INDIANAPOLIS (WISH) — A recent study from the National Institute on Alcohol Abuse and Alcoholism reveals a dramatic increase in the number of women dying from alcohol-related causes in the last 20 years.
Looking at U.S. death certificate data, researchers found that 73,000 people died in the U.S. because of liver disease and other alcohol-related illnesses in 2017.
That number is up from 36,000 in 1999.
While the study found men died at a higher rate than women, the greatest increases were found among females and people who were middle-aged and older.
Researchers also found women are dying from drinking at an earlier age.
20 years ago the highest rate of death was 65-to-74 years old.
Dr. Louis M. Profeta, an Emergency medicine physician with Ascension St. Vincent, says our ability to metabolize alcohol changes as we age, combined with long term effects like liver disease and medications older people need.
But according to the study, in 2017 the highest rate of death age dropped by 10 years to 55 to 64.
Researches say this shows younger and middle aged women are binge drinking more.
“I do have a number of friends who drink a surprising amount, I think because as their kids get older, they are more free to do so,” said Indianapolis mom Lisa Portolese.
For 21-year-old Ashley Herndobler, she says going to the bars gets old after a while.

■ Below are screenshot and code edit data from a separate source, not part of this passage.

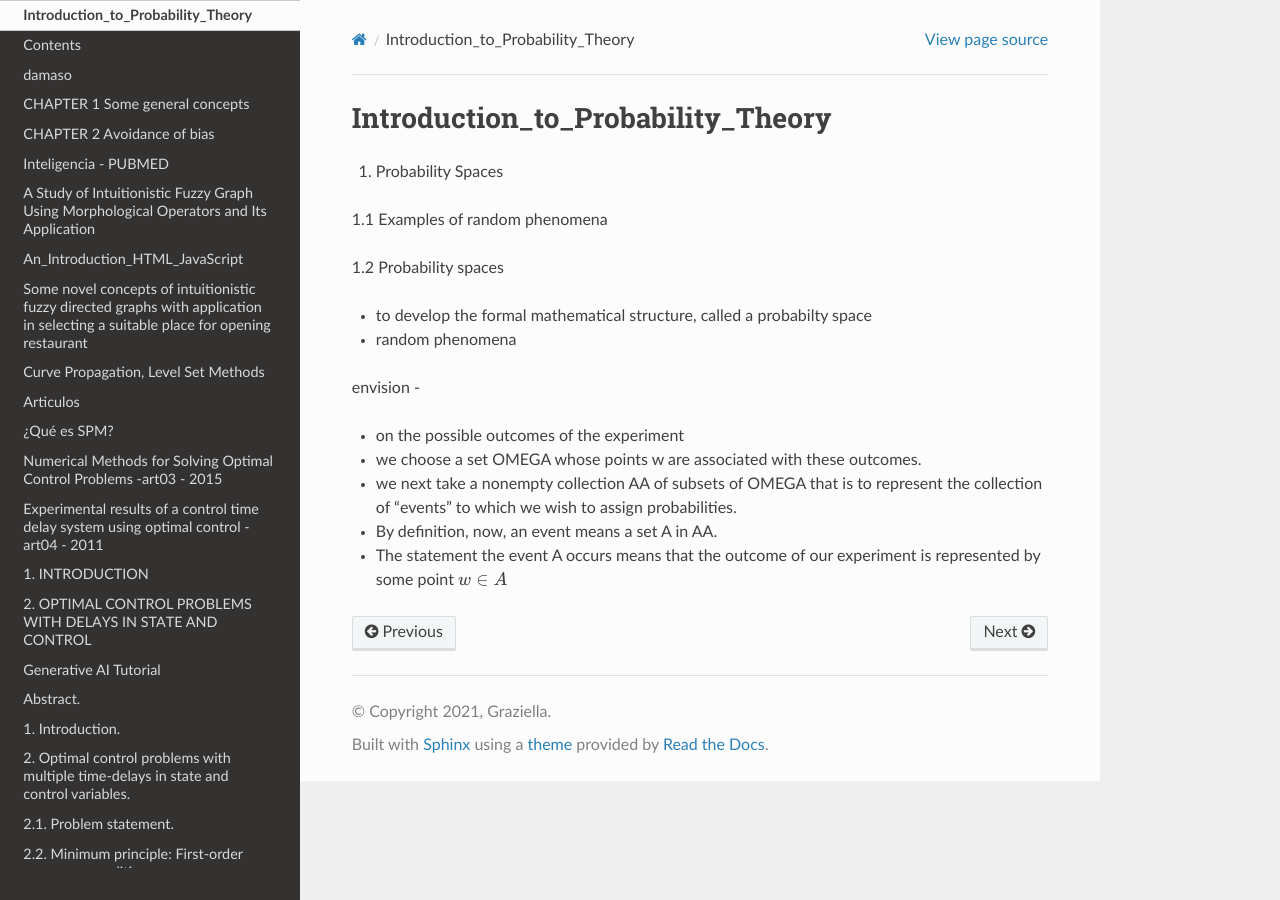
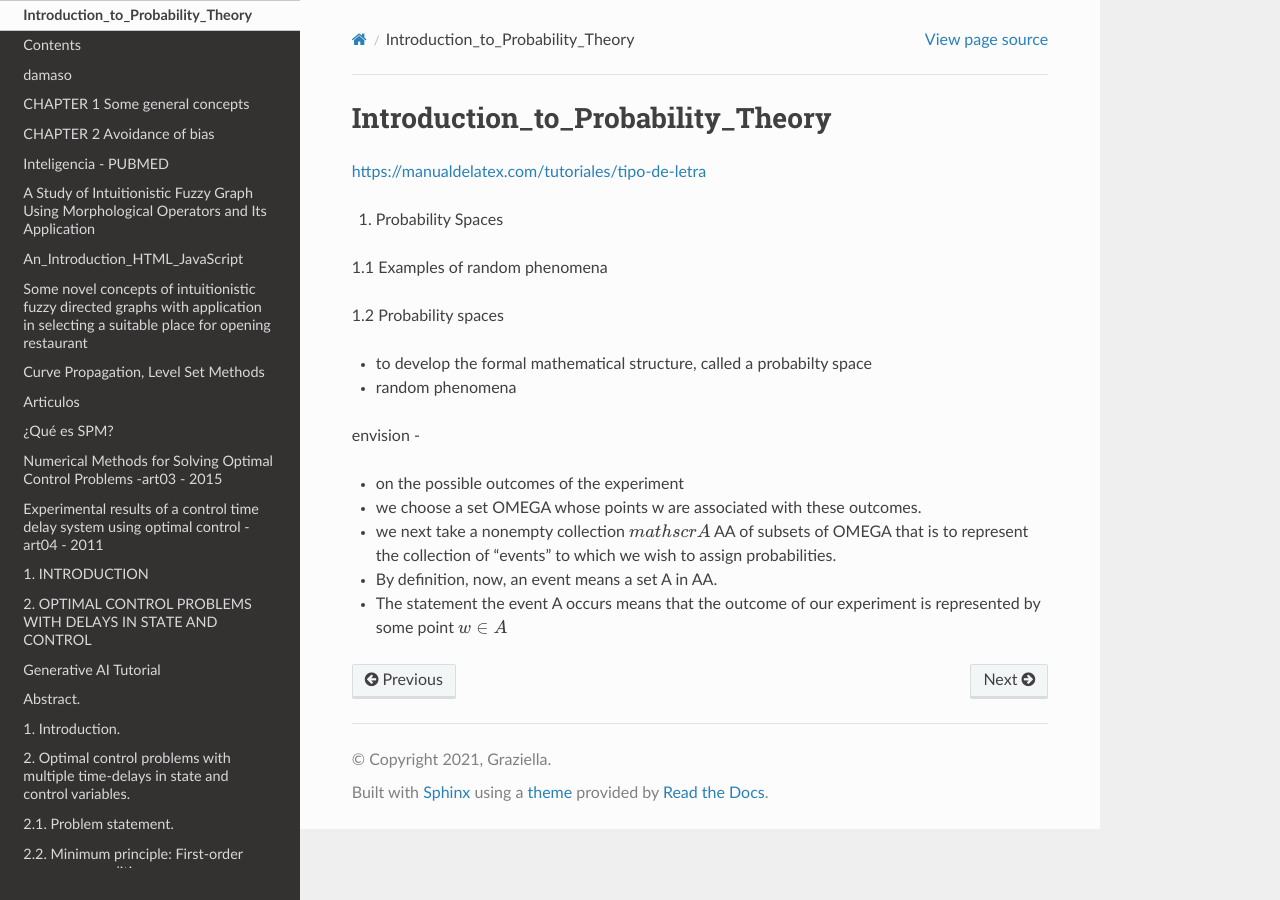
Before and after one commit to matecom57/santosg57-articulostesis, a Sphinx documentation site: the page built from docs/source/Introduction_to_Probability_Theory.rst, in a window 1280 px wide. Built offline with Sphinx 7.4.7 and the Read the Docs theme 3.1.0, drawn with Linux system fonts in a browser that asks for light colours.

```diff
--- a/docs/source/Introduction_to_Probability_Theory.rst
+++ b/docs/source/Introduction_to_Probability_Theory.rst
@@ -1,5 +1,7 @@
 Introduction_to_Probability_Theory
 ==================================
+
+https://manualdelatex.com/tutoriales/tipo-de-letra
 
 1. Probability Spaces
 
@@ -14,6 +16,6 @@ envision -
 
 * on the possible outcomes of the experiment
 * we choose a set OMEGA whose points w are associated with these outcomes.
-* we next take a nonempty collection AA of subsets of OMEGA that is to represent the collection of "events" to which we wish to assign probabilities.
+* we next take a nonempty collection :math:`mathscr{A}` AA of subsets of OMEGA that is to represent the collection of "events" to which we wish to assign probabilities.
 * By definition, now, an event means a set A in AA.
 * The statement the event A occurs means that the outcome of our experiment is represented by some point :math:`w \in A`
```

But, she also says she can see herself drinking more wine at home as she gets older.
“I’d like to say I would start to drink less, but I may need a glass of wine once I start working and maybe my life gets more stressful,” said Herndobler.
Still overall, the study points to an increase in Americans drinking by about 8% in the last 20 years.
Dr. Profeta says he thinks the uptick is because drinking in general has become more acceptable, but warns everyone to be aware of how much is too much.
“Maybe a drink a day is too much when you talk about five to seven drinks a week, you’re starting to creep up there but guess what you just described half of the adult population in America today. So, what seems like not a lot of alcohol might be a fair amount,” said Dr. Profeta.
The study also suggests the number of Emergency Room visits from drinking is up, and according to Dr. Profeta, that’s a good thing.
“We want you there. Especially when people start mixing with other drugs like fentanyl or Xanax, we need them there to clear their airway and help them sober up in a safe place,” added Dr. Profeta.
Researches say the study is important in determining the burden drinking has on public health, including the long term effects on women.